NEXUS: Israel, a daylong education and networking conference coordinated by Hebrew University of Jerusalem’s American Friends organization, for the first time brought together here more than 300 scientists, attorneys, venture capitalists and others to discuss Israel’s latest high-tech advances, and predictions about where the country’s innovation culture is headed.
In other words, Start-Up Nation meets Wall Street.
Nearly all of the scientific achievements presented at the conference have a connection to Hebrew University, as did the Israeli presenters, said Isaiah Arkin, Hebrew University’s vice president for research and development, and coordinator of the conference. The event, he said, was designed to “raise the awareness of what Hebrew University does to contribute to science and technology.”
He declined to speculate on what investment deals were initiated or sealed at Monday’s conference.
“If you come to a conference and you meet one good person or hear one good idea, it’s worth the effort,” said venture capitalist Alan Patricof.
The list of participants in the conference read like a Who’s Who of Israeli innovators and potential U.S. investors, including Nobel Laureates Daniel Kahneman and Roger Kornberg, and former NASA administrator Daniel Goldin.
Despite Israel’s lauded high-tech reputation, the country’s is still “relatively isolated” internationally, said Raphael Ouzan, founder of the BillGuard personal finance security and productivity company, whose mobile and website application scans credit card and debit card transactions against possible scams and billing errors.
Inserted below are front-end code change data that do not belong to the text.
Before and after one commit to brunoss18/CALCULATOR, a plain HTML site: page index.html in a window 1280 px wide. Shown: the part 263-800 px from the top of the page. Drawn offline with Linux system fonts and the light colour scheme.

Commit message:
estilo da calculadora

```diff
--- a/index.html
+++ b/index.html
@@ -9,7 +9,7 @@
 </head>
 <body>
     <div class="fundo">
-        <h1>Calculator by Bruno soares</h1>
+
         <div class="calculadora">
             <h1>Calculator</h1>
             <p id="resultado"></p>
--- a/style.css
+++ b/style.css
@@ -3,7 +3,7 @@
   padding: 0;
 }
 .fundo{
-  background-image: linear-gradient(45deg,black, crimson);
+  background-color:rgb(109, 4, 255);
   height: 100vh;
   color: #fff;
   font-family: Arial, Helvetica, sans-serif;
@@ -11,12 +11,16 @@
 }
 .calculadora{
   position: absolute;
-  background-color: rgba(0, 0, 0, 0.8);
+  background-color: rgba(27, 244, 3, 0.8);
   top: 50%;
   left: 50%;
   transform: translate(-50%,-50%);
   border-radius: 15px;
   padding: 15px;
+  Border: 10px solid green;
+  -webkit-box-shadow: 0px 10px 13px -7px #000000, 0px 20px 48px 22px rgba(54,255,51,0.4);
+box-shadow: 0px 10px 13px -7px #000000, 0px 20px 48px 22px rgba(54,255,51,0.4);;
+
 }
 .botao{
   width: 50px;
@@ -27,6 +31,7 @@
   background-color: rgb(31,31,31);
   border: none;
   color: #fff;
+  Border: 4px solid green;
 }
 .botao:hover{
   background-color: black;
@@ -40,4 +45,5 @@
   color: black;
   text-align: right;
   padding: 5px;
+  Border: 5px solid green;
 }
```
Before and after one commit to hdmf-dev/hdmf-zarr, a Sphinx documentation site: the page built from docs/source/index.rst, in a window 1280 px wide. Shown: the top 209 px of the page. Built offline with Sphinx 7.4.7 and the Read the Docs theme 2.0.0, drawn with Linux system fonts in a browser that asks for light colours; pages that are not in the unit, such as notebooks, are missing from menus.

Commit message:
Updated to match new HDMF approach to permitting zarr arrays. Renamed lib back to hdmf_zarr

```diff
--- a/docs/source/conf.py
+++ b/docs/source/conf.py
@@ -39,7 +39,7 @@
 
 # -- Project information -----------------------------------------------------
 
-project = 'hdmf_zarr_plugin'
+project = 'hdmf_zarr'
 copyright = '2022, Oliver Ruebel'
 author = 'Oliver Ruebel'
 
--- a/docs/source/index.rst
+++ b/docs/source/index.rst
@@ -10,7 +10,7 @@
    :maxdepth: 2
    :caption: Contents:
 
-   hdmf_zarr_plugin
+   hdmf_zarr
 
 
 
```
Such conferences help raise Israel’s visibility, he said; they can help spread the word about Israel’s successes — as do the Israelis with his background who have begun working in many diaspora countries.
Like most of the Israeli participants in Monday’s gathering, Ouzan is a former IDF officer.
Israel has a proven record of soldiers who leave the army and create successful companies, many speakers at the conference said. The Start-Up mentality, said David Blumberg, managing partner of Blumberg Capital, an investment firm, “is the gift that keeps giving [investment opportunities] to venture capitalists.”
“Israel became the Start-Up Nation because,” with limited physical space and few natural resources and hostile neighbors, “there was no other choice,” said Yaron Daniely, CEO of Hebrew University’s Yissum technology transfer company.
What is the next step for the Start-Up Nation?
Encouraging more government investment in education, and bringing more Israeli Arabs and members of the charedi community into the research circles that fuel the country’s high-tech growth, said Maxine Fassberg, Intel vice president in Israel. “We are considered a ‘full-employment’ country,” with a low unemployment rate, she said. “We have to find new sources” of people to turn Israel into a “global financial hub.”
One goal of the conference, said Arkin, was to demonstrate that Israel is not only a good place for venture capitalists to invest, but a welcoming place for the creative-minded to work. Israel doesn’t want only to send its best minds abroad, he said. “We want to absorb them.”